SUPPLIED RECORDS -
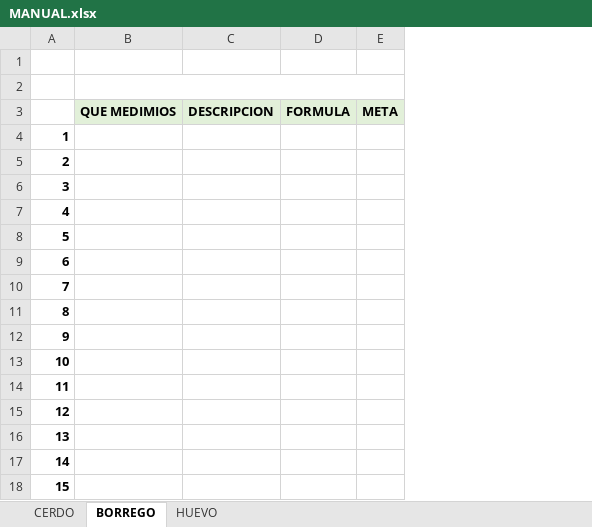
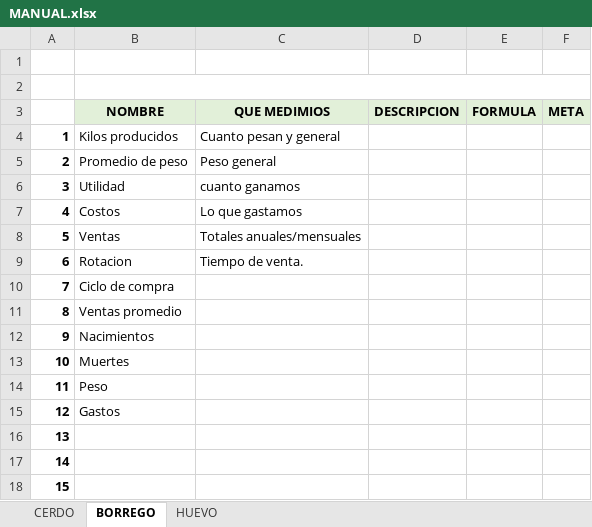
Before and after one commit to NatashaGamez/Granja, an Excel workbook: MANUAL.xlsx, sheet BORREGO, drawn as a sheet; values as stored, in another font and other column widths than the file's, no borders; removed rows and columns are numbered as before the commit, all else as after; the diff names each change by its address in the sheet, - before the commit and + after, or states it on an @@ line.

```diff
--- a/MANUAL.xlsx (sheet BORREGO)
+++ b/MANUAL.xlsx (sheet BORREGO)
-column B (QUE MEDIMIOS), empty
+column B (NOMBRE), rows 4-15: Kilos producidos | Promedio de peso | Utilidad | Costos | Ventas | Rotacion | Ciclo de compra | Ventas promedio | Nacimientos | Muertes | Peso | Gastos
+column C (QUE MEDIMIOS), rows 4-9: Cuanto pesan y general | Peso general | cuanto ganamos | Lo que gastamos | Totales anuales/mensuales | Tiempo de venta.
```
Also changed, not shown: sheet HUEVO, sheet CERDO.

EXERCISE OBJECTIVE -
Number of lines containing "MANUAL" in the data: state it and nothing more.

SOLUTION TO THE EXERCISE -
3